September 19, 2019
It’s always a relief when September arrives and we can finally wave winter goodbye for another year. While it’s true the lengthening days don’t always mean a sudden (and welcome) rise in temperatures, the bulbs are a colourful herald of summer, and iris, daffodils, freesias and bluebells are a cheerful sight, as well as a sure sign the garden is waking up.
The swallows are back from their winter retreat, flying around, checking out last year’s nests, and building up their strength after their long flight as they prepare to start their families. Lambs and calves in the paddocks are more signs spring has arrived. So are the loud, proud and daily announcements of our chooks after the girls have laid another egg. Some of them go on a bit, as though their achievement is somehow unique, and then there are always the ones that are particularly motherly and simply cannot wait to sit, and hatch some chicks. We have to keep an eye on these free-ranging bantams, and watch where they nest. Chooks are canny, and are past masters at remaining hidden as they sit motionless on their eggs in a trance-like state, seemingly oblivious to everything around them.

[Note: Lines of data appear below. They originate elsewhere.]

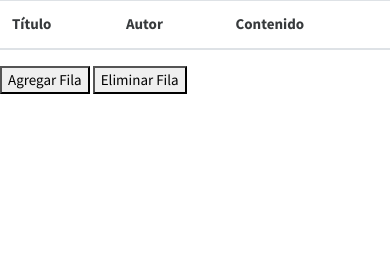
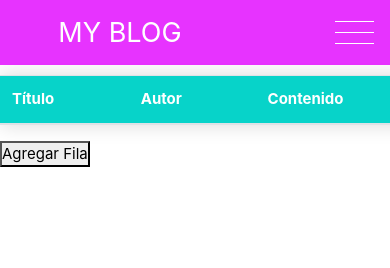
Before and after one commit to mcpicornell/exercicesJs, a plain HTML site: page index.html in a window 390 px wide. Drawn offline with nearby package versions, Linux system fonts and the light colour scheme.

Commit message:
actualizacion ejercicio3

```diff
--- a/index.html
+++ b/index.html
@@ -12,6 +12,31 @@
   />
 </head>
 <body>
+    <nav class="nav">
+        <div class="container">
+            <div class="logo">
+                <a href="#">MY BLOG</a>
+            </div>
+            <div class="main_list" id="mainListDiv">
+                <ul>
+                    <li><a href="#">Home</a></li>
+                    <li><a href="#">About</a></li>
+                    <li><a href="#">My stuff</a></li>
+                    <li><a href="#">stories</a></li>
+                    <li><a href="#">contact</a></li>
+                </ul>
+            </div>
+            <div class="media_button">
+                <button class="main_media_button" id="mediaButton">
+                    <span></span>
+                    <span></span>
+                    <span></span>
+                </button>
+            </div>
+        </div>
+    </nav>
+
+    <section class="home"></section>
     <div class="table-responsive">
         <table id="table" class="table">
             <thead>
@@ -21,19 +46,16 @@
                     <th>Contenido</th>
                 </tr>
             </thead>
-           <tbody>
+           <tbody id="tbody">
 
 
 
            </tbody>
         </table>
+        <button type="button" class="btn-addRow" onclick="addRow()">Agregar Fila</button>
     </div>
 
 
-    <div class="form-group">
-        <button type="button" class="btn-addRow" onclick="addRow()">Agregar Fila</button>
-        <button type="button" class="btn-removeRow" onclick="removeRow()">Eliminar Fila</button>
-    </div>
 
 </body>
 <script src="script.js"></script>
--- a/script.js
+++ b/script.js
@@ -1,16 +1,16 @@
 function addRow()
 {
 
-    document.getElementById("table").insertRow(-1).innerHTML = '<tr></tr>';
+    document.getElementById("tbody").insertRow(-1).innerHTML = '<tr>This is a row</tr>';
 }
 
-function removeRow() {
-    var table = document.getElementById("table");
-    var rowCount = table.rows.length;
-    //console.log(rowCount);
+var mainListDiv = document.getElementById("mainListDiv"),
+    mediaButton = document.getElementById("mediaButton");
 
-    if (rowCount <= 1)
-        alert('No se puede eliminar el encabezado');
-    else
-        table.deleteRow(rowCount - 1);
+mediaButton.onclick = function () {
+
+    "use strict";
+
+    mainListDiv.classList.toggle("show_list");
+    mediaButton.classList.toggle("active");
 }
--- a/style.css
+++ b/style.css
@@ -1,7 +1,239 @@
-table{
-    border-color: black;
+*{
+    margin: 0;
+    padding: 0;
+    box-sizing: border-box;
+    transition: all 0.4s;
+    font-family: -apple-system,
+    BlinkMacSystemFont,
+    "Segoe UI",
+    Roboto,
+    Helvetica,
+    Arial,
+    sans-serif,
+    "Apple Color Emoji",
+    "Segoe UI Emoji",
+    "Segoe UI Symbol";
 }
 
-tr{
-    border-color: black;
+.container{
+    margin-left: 5%;
+    margin-right: 5%;
 }
+
+/* Navbar section */
+
+.nav{
+    width: 100%;
+    height: 65px;
+    position: fixed;
+    line-height: 65px;
+    text-align: center;
+    background-color: rgba(225, 0, 255, 0.8);
+}
+
+.nav div.logo{
+    width: 180px;
+    height: 10px;
+    position: absolute;
+}
+
+.nav div.logo a{
+    text-decoration: none;
+    color: #fff;
+    font-size: 1.8em;
+    text-transform: uppercase;
+}
+
+.nav div.logo a:hover {
+    color: #c0c0c0;
+}
+
+.nav div.main_list{
+    width: 600px;
+    height: 65px;
+    float: right;
+}
+
+.nav div.main_list ul{
+    width:100%;
+    height: 65px;
+    display: flex;
+    list-style: none;
+}
+
+.nav div.main_list ul li{
+    width: 120px;
+    height: 65px;
+}
+
+.nav div.main_list ul li a{
+    text-decoration: none;
+    color: #fff;
+    line-height: 65px;
+    text-transform: uppercase;
+}
+
+.nav div.main_list ul li a:hover{
+    color: #c0c0c0;
+}
+
+.nav div.media_button {
+    width: 40px;
+    height: 40px;
+    background-color: transparent;
+    position: absolute;
+    right: 15px;
+    top: 12px;
+    display: none;
+}
+
+.nav div.media_button button.main_media_button {
+    width: 100%;
+    height: 100%;
+    background-color: transparent;;
+    outline: 0;
+    border: none;
+    cursor: pointer;
+}
+
+.nav div.media_button button.main_media_button span{
+    width: 98%;
+    height: 1px;
+    display: block;
+    background-color: #fff;
+    margin-top: 9px;
+    margin-bottom: 10px;
+}
+
+.nav div.media_button button.main_media_button:hover span:nth-of-type(1){
+    transform: rotateY(180deg);
+    transition: all 0.5s;
+    background-color: #c0c0c0;
+}
+
+.nav div.media_button button.main_media_button:hover span:nth-of-type(2){
+    transform: rotateY(180deg);
+    transition: all 0.4s;
+    background-color: #c0c0c0;
+}
+
+.nav div.media_button button.main_media_button:hover span:nth-of-type(3){
+    transform: rotateY(180deg);
+    transition: all 0.3s;
+    background-color: #c0c0c0;
+}
+
+.nav div.media_button button.active span:nth-of-type(1) {
+    transform: rotate3d(0, 0, 1, 45deg);
+    position: absolute;
+    margin: 0;
+}
+
+.nav div.media_button button.active span:nth-of-type(2) {
+    display: none;
+}
+
+.nav div.media_button button.active span:nth-of-type(3) {
+    transform: rotate3d(0, 0, 1, -45deg);
+    position: absolute;
+    margin: 0;
+}
+
+.nav div.media_button button.active:hover span:nth-of-type(1) {
+    transform: rotate3d(0, 0, 1, 20deg);
+}
+
+.nav div.media_button button.active:hover span:nth-of-type(3) {
+    transform: rotate3d(0, 0, 1, -20deg);
+}
+
+/* Home section */
+
+.home{
+    width: 100%;
+    height: 50px;
+    background-color: white;
+}
+
+/* Medai qurey section */
+
+@media screen and (min-width: 768px) and (max-width: 1024px) {
+
+    .container{
+        margin: 0;
+    }
+
+}
+
+@media screen and (max-width:768px) {
+
+    .container{
+        margin: 0;
+    }
+
+    .nav div.logo{
+        margin-left: 15px;
+    }
+
+    .nav div.main_list{
+        width: 100%;
+        margin-top: 65px;
+        height: 0px;
+        overflow: hidden;
+    }
+
+    .nav div.show_list{
+        height: 200px;
+    }
+
+    .nav div.main_list ul{
+        flex-direction: column;
+        width: 100%;
+        height: 200px;
+        top: 80px;
+        right: 0;
+        left: 0;
+    }
+
+    .nav div.main_list ul li{
+        width: 100%;
+        height: 40px;
+        background-color: rgba(225, 0, 255, 0.8);
+    }
+
+    .nav div.main_list ul li a{
+      text-align: center;
+        line-height: 40px;
+        width: 100%;
+        height: 40px;
+        display: table;
+    }
+
+    .nav div.media_button{
+        display: block;
+    }
+}
+
+.table {
+    border-collapse: collapse;
+    margin: 25px 0; font-size: 1em;
+    font-family: sans-serif;
+    min-width: 450px;
+    box-shadow: 0 0 20px rgba(0, 0, 0, 0.15); }
+
+.table thead tr {
+    background-color:rgb(7, 211, 201);
+    color: #ffffff;
+    text-align: middle; }
+
+.table th, .styled-table td {
+    padding: 12px 15px; }
+
+.table tbody tr {
+    border-bottom: 1px solid #dddddd;
+}
+.table tbody tr:nth-of-type(even) {
+    background-color: #f3f3f3; }
+
+.table tbody tr:last-of-type {
+    border-bottom: 2px solid #009879; }
```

The dark side to this cycle is that the seasonal pattern is well known to predators, and despite their much lauded vigilance and protective characteristics when it comes to their offspring, sometimes the predators win. More than one hen has vanished without trace over the years, presumably taken while on her nest. Or, as happened this week, when a newish and very protective bantam lost her chick to a rat or feral cat. The murderer then went on to dine on the three tiny eggs the same bantam’s teenage daughter had laid in a nest close by. We can only hope it won’t return for seconds.
On the roadsides there is evidence of other casualties; a flurry of feathers suggesting its plover or magpie parents lost the fight, as well as the bodies of roadkill: hares, rabbits and frogs, usually, but occasionally there is a duck from the Indian Runner flock up the road, or a guinea fowl from the same farm.
Lambs can sometimes fall prey to predators too, and reports of unrestrained packs of neighbourhood dogs are not uncommon in this semi-rural area, but thankfully this hasn’t been an issue so far this year.
So while spring is certainly a harbinger of renewal and new life, like every season it has its darker side, and it can also be a season of untimely death.